The result of yesterday's referendum on whether the United Kingdom should leave the European Union was both disturbing and disappointing. It does not bode well for world harmony. It is a victory for the xenophobic, anti-immigration forces - at least for now. It's quite sickening to see how United Kingdom Independence Party (UKIP) LEADER Nigel Farage and his ilk are celebrating.
This is a time of sombre reflection for those of us who want to build bridges, not walls.. What went wrong? Well, I've been following the referendum news from my perch here in Canada and it seems that the REMAIN side was complacent and ill-prepared. They didn't expect to be defeated. They didn't think it would happen, but it did. REMAIN won 48.1 percent of the vote, while LEAVE THE EU won 51.9 percent.
The REMAIN forces had the advantage of the economic argument for staying in the European Union.. The UK is far better off economically within the EU . However, that argument alone wasn't enough to win the referendum. Perhaps the pro-EU forces should have campaigned harder and more passionately. Unfortunately, there will be a price to pay for taking victory for granted and the cost of such negligence will be high. It's tragic because the stakes were too high for such complacency.

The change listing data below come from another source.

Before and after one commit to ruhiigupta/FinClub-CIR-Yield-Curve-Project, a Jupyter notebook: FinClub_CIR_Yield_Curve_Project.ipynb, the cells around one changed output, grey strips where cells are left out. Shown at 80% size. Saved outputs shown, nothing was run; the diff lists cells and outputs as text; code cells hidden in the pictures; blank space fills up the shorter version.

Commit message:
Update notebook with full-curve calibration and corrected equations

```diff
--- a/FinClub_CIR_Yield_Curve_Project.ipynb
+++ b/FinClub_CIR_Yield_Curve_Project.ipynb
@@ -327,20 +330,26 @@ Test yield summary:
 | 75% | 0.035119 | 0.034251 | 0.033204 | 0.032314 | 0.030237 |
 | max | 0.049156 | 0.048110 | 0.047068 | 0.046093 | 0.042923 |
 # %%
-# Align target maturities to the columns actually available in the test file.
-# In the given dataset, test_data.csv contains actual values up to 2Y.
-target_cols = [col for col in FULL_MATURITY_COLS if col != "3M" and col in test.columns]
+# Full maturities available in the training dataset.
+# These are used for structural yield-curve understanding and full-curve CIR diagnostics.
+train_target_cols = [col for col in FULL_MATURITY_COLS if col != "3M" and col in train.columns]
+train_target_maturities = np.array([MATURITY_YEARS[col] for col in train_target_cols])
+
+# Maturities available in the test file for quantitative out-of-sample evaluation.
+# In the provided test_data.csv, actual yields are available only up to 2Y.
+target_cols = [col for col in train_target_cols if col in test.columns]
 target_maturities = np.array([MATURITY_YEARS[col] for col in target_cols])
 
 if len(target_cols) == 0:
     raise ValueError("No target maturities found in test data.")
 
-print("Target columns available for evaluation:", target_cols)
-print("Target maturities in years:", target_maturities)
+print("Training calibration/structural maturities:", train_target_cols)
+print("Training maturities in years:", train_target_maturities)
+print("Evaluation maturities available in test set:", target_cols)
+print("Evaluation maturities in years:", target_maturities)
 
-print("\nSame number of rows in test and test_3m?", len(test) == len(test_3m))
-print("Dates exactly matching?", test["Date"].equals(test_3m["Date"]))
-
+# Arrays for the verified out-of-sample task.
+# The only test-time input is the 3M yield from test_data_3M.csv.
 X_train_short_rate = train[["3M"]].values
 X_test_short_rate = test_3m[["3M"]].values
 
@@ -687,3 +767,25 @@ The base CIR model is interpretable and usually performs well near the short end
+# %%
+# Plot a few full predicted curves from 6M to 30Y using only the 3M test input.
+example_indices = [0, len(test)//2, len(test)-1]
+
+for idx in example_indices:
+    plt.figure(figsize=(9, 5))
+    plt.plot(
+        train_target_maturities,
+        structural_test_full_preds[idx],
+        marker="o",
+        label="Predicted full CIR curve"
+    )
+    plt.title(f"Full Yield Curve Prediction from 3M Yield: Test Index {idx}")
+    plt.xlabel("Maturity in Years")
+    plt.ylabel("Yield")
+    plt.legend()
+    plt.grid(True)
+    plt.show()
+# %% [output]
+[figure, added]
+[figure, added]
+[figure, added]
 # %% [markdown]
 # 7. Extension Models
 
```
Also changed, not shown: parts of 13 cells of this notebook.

The repercussions of yesterday's referendum are many. The deep divisions within the UK have been exposed. Scotland, Northern Ireland and the London area voted strongly to remain in the EU. The majority of dissenting votes came from outside of London and in Wales.
Without Britain, the European Union could fall apart. Other countries could decide to leave the EU too. Of course, the 28-nation bloc is not perfect, but why not reform it rather then tear it asunder.
At the moment, the dream of a united Europe is in tatters. This saddens me deeply. I worry about a domino effect. I'm also concerned about the uncertainty and instability that the referendum result has caused.
British Prime Minister David Cameron has taken responsibility for his part in the debacle. He has resigned, as he should have. For the sake of Britain and the rest of the world, Cameron's successor must show strong leadership during this crisis and its aftermath. The referendum result is bad news economically and politically. Nevertheless, world-wide opposition to xenophobia and anti-immigration policies must continue. It is vital that the new British Prime Minister fight for those values with passion and vigour.
After yesterday's events, it's more important than ever that the xenophobic Donald Trump does not win the presidency of the United States. The world can ill-afford such a disaster.